Web page revision data:

※ ※ ※

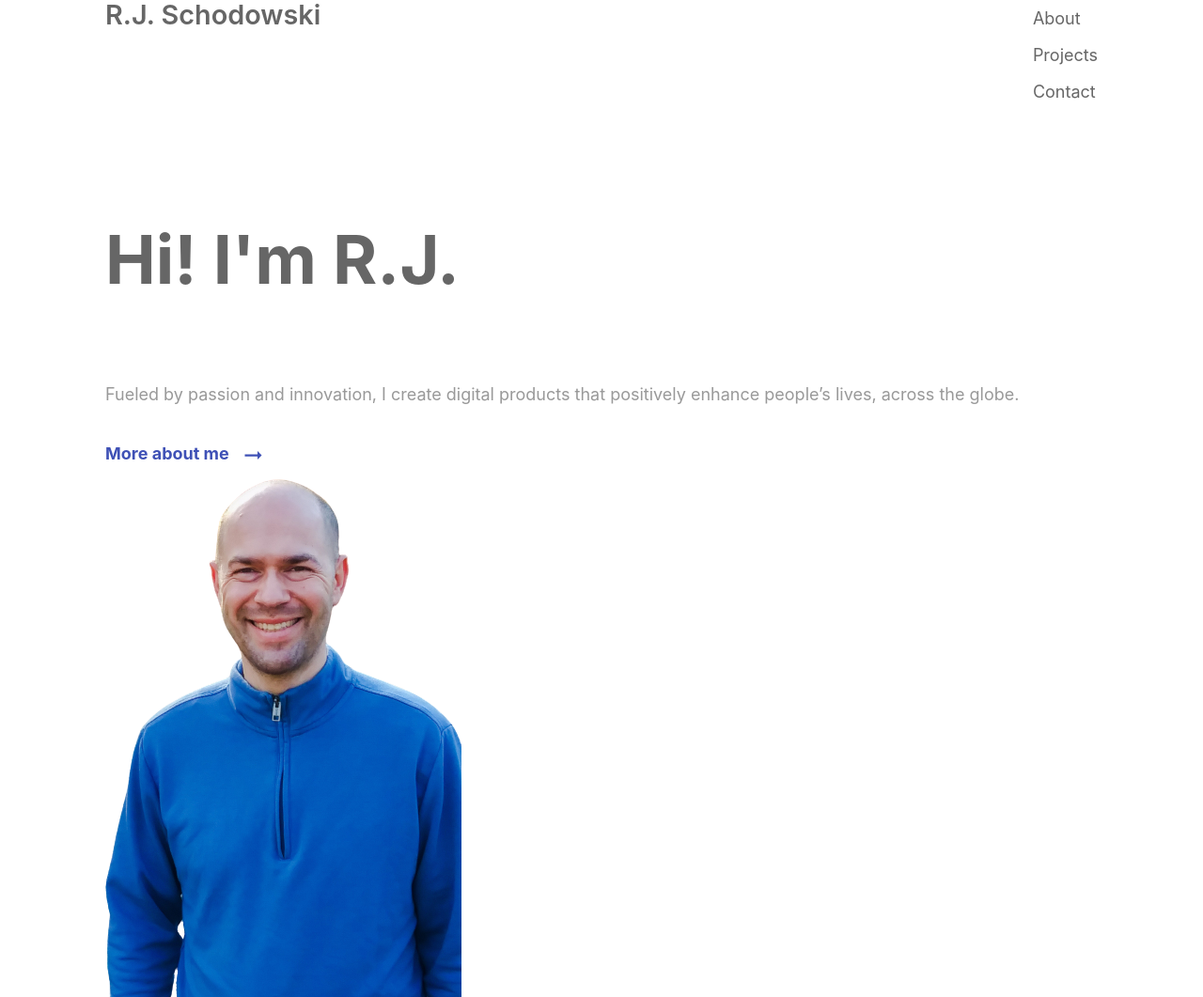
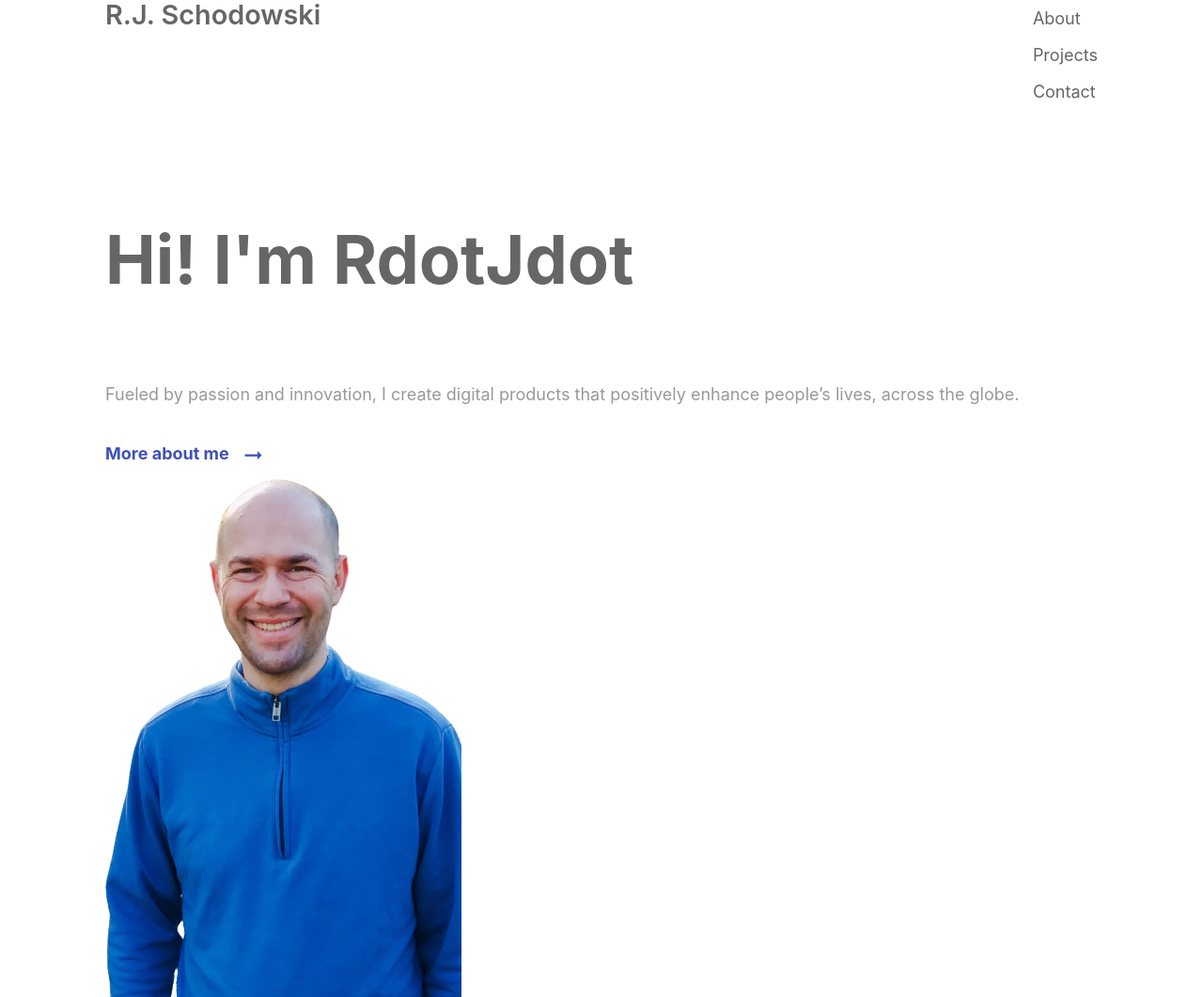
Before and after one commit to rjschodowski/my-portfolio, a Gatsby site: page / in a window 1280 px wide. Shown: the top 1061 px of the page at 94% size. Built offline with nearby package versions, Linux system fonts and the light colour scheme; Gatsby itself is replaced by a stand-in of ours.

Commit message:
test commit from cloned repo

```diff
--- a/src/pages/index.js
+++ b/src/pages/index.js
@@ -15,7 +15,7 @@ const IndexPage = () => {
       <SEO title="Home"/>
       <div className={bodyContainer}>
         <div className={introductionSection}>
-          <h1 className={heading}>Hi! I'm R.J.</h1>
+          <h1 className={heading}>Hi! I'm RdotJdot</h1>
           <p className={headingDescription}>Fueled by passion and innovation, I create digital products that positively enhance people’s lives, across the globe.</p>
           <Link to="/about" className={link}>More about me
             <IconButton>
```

※ ※ ※

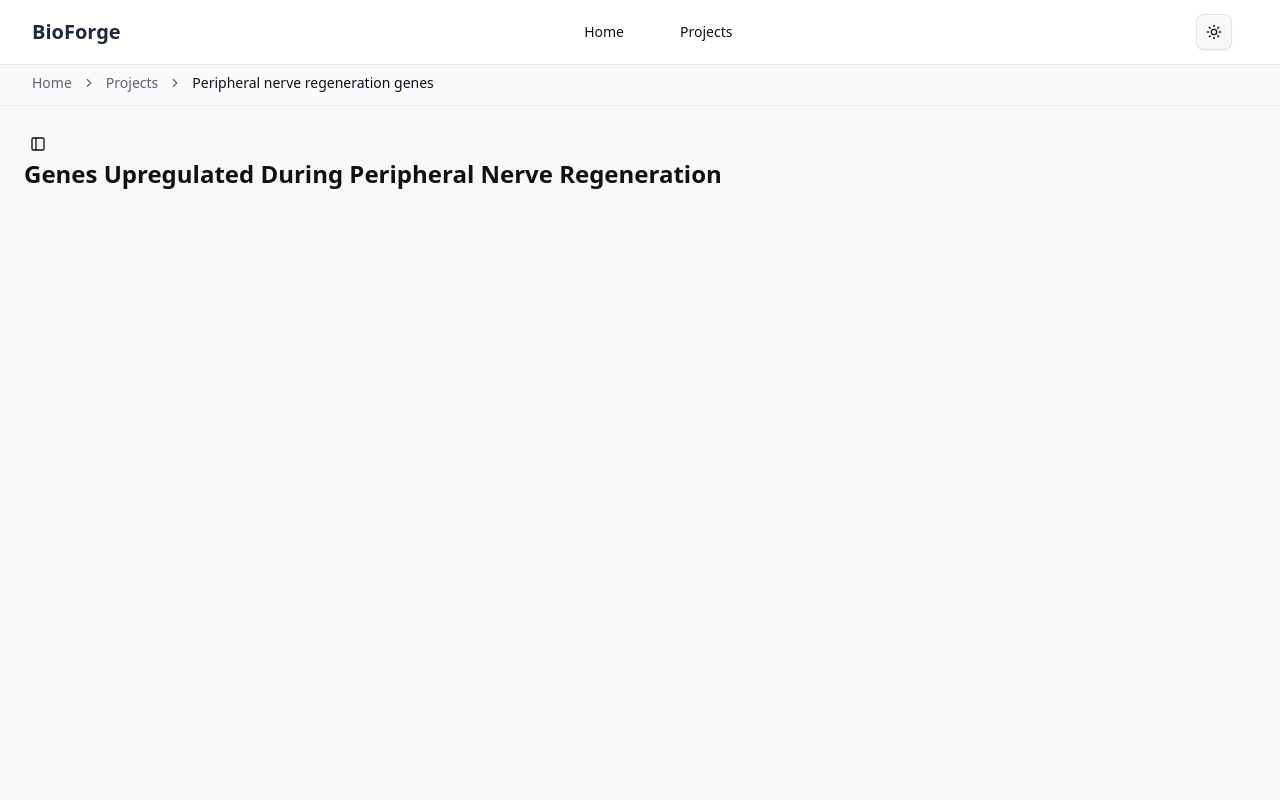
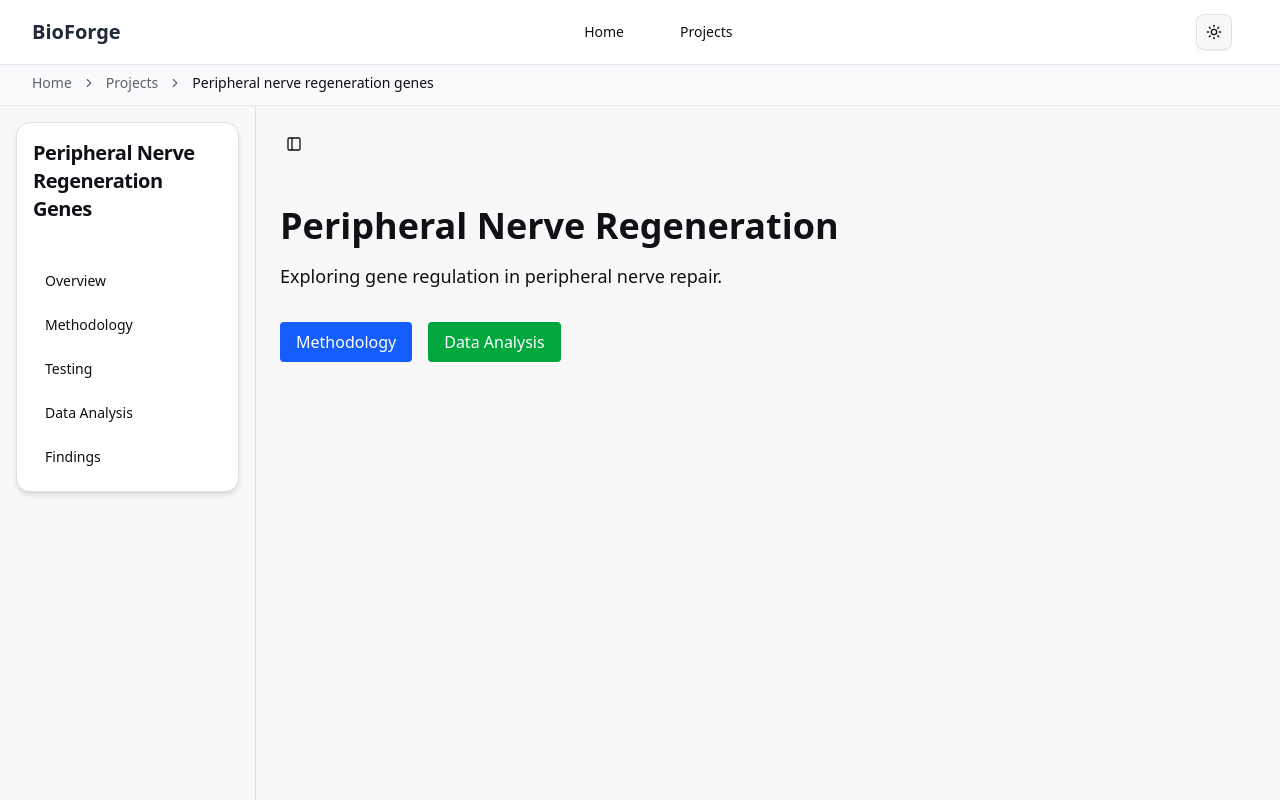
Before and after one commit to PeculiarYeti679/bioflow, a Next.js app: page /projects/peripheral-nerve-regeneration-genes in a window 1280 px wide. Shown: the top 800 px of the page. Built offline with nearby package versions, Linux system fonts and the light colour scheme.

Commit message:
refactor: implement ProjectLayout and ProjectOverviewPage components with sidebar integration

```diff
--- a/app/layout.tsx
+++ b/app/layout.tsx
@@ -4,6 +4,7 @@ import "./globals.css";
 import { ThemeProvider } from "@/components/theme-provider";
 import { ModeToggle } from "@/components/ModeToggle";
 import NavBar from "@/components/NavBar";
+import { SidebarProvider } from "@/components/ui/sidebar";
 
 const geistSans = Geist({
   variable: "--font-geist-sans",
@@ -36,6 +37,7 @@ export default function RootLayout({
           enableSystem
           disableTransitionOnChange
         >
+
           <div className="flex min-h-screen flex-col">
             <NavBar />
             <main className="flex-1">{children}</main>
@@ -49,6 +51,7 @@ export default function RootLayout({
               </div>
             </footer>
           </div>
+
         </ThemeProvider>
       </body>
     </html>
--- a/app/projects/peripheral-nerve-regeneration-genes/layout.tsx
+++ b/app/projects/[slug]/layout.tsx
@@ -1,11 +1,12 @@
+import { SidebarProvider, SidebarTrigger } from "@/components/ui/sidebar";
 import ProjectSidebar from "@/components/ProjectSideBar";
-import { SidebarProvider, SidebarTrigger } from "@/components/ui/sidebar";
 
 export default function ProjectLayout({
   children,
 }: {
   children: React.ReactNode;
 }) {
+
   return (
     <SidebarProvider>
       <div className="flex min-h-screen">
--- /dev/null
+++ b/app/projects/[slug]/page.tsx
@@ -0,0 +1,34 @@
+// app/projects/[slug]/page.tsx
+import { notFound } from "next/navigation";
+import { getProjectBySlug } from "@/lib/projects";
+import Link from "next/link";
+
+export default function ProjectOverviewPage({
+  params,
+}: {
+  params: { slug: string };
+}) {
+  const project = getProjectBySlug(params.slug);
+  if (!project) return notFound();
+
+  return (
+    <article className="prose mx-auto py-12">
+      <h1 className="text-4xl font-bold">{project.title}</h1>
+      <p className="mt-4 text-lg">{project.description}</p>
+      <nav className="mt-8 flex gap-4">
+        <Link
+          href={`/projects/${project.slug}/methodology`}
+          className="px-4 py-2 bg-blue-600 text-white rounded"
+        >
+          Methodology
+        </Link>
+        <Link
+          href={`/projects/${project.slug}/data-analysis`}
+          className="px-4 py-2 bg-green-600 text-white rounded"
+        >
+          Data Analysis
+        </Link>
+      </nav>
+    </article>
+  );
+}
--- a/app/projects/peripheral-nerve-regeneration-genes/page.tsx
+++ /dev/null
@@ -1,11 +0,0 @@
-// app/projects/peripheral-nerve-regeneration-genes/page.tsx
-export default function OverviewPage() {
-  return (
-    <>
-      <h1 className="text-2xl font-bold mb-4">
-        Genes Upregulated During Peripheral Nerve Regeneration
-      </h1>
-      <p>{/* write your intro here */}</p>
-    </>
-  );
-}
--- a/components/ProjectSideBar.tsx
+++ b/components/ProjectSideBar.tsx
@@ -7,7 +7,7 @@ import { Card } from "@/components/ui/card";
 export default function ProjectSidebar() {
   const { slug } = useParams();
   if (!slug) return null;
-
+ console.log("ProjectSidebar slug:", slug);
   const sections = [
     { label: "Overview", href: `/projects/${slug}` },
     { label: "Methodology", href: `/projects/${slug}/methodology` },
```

※ ※ ※

- [Problem description] Return every line from the entries above that includes the word "ProjectOverviewPage".

- [Reply to the task]
refactor: implement ProjectLayout and ProjectOverviewPage components with sidebar integration
+export default function ProjectOverviewPage({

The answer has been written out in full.